HIPAA Rules Now Permit Audio-Only Telehealth

June 16, 2022

By: William Lewis and Alaina N. Crislip

On June 13, 2022, the U.S. Department of Health and Human Services (HHS) Office for Civil Rights (OCR) announced new guidelines clarifying how audio-only telemedicine can comply with the Health Insurance Portability and Accountability Act (HIPAA) Privacy, Security, and Breach Notification Rules (HIPAA Rules).[1] These guidelines were announced in response to Executive Order 14058, issued on December 13, 2021, which instructed the HHS to develop guidance for telehealth “to improve patient experience and convenience following the end of the COVID-19 public health emergency.”[2] This Order emerged as a direct successor to the original Notification of Enforcement Discretion for Telehealth from March 17, 2020, which is scheduled to expire with the conclusion of the COVID-19 national emergency.[3]

As part of the new guidelines, and in opposition to the original 2020 Notification, the OCR appears to have restricted the enforcement discretion that has been provided to health care providers during the pandemic. Whereas the 2020 Notification waived potential penalties for HIPAA violations that occurred during a good faith telehealth interaction, the new guidelines do not afford this same degree of protection for audio-only telehealth services. Instead, full compliance with HIPAA Rules is now expected, and the OCR has provided guidance for healthcare providers to follow once the 2020 Notification is no longer in effect:

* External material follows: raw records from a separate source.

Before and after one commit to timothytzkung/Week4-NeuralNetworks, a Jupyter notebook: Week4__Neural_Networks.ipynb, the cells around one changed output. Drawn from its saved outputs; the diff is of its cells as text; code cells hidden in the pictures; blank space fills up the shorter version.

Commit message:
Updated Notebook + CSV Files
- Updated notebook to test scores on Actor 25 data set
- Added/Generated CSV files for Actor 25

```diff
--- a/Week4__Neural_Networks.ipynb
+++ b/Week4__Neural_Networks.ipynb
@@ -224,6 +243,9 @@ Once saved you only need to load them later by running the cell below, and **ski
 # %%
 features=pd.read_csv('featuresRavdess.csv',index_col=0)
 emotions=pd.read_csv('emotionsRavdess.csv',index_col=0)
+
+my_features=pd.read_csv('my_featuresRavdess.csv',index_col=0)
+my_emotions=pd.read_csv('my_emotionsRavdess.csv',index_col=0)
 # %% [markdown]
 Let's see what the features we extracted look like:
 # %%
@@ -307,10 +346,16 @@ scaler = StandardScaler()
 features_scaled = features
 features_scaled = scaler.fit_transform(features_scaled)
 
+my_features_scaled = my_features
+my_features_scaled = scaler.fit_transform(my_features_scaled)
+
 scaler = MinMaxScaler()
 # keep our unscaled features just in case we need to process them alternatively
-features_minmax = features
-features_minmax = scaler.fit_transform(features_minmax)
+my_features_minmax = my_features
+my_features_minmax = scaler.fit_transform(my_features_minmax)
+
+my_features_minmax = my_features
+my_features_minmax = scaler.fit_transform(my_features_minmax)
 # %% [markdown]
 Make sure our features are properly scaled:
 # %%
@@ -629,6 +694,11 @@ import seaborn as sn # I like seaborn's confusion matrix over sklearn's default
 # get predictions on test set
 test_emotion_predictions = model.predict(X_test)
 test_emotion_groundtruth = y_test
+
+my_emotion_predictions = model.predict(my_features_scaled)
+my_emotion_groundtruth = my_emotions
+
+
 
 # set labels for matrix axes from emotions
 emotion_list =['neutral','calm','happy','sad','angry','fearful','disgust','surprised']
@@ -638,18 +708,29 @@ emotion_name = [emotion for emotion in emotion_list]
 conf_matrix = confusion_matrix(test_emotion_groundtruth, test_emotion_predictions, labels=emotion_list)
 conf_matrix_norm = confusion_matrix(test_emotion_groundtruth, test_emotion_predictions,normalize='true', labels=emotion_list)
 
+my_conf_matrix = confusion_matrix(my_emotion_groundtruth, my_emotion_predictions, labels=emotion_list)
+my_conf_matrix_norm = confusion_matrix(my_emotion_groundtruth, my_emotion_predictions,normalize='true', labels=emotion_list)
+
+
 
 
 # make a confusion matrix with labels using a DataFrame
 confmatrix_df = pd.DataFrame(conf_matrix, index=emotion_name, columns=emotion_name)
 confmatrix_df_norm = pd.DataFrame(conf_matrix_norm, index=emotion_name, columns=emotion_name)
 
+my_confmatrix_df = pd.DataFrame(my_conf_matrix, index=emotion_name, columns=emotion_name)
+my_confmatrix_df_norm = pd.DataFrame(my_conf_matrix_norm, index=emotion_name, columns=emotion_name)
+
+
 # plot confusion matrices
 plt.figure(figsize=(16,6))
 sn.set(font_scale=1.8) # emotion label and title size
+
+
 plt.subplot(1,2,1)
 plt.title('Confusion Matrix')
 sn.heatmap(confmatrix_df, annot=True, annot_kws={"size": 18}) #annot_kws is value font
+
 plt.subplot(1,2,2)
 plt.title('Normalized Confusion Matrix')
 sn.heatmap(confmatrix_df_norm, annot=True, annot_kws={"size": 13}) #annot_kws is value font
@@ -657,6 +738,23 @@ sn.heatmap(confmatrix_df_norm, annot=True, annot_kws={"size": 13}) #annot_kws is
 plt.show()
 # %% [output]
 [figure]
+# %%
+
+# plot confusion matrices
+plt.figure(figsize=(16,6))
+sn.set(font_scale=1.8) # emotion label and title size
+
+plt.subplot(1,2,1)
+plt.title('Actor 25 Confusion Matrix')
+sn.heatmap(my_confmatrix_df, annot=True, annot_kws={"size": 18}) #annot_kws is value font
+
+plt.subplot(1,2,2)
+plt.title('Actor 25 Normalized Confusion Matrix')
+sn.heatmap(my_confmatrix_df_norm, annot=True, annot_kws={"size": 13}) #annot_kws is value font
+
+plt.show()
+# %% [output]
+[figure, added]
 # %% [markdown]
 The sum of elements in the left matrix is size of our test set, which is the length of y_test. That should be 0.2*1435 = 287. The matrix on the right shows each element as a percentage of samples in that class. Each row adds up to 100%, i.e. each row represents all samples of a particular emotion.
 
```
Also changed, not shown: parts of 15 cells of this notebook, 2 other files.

  • Under the HIPAA Privacy Rule, remote communication technologies, including audio-only services, are permitted to provide telehealth services. For this, providers are required to apply reasonable safeguards to limit incidental uses or disclosures of protected health information (PHI). These measures include, but are not limited to, providing telehealth services in a private setting when feasible and, when this is not possible, using lowered voices (and not a speakerphone) when communicating in shared spaces. Furthermore, providers are required to identify the patient either orally or in writing (electronic means are permitted).
  • For the transfer of electronic PHI (ePHI), providers must follow the guidance established by the HIPAA Security Rule when using electronic communication technologies (ex. communication apps on smartphones, transcription technologies, and messaging services that store audio messages). This Security Rule does not apply when using traditional landline communications however, because the information transmitted is not electronic.
  • In relation to the transmission of ePHI, an individual is not required to use a specific telephone system when receiving telehealth services. They may use whichever system they choose.
  • The telehealth service provider is not required to have a business associate agreement (BAA) with a telecommunication service provider (TSP) unless the TSP is creating, receiving, or maintain PHI on behalf of the entity. A BAA would be required between the healthcare provider and TSP if the TSP requires access on a routine basis to the PHI it transmits in calls, however. In sum, an entity must only enter into a BAA with a vendor when the TSP is more than a mere conduit for PHI transmission.

 

If you have any further questions concerning telehealth and HIPAA, please contact Jackson Kelly and a responsible attorney.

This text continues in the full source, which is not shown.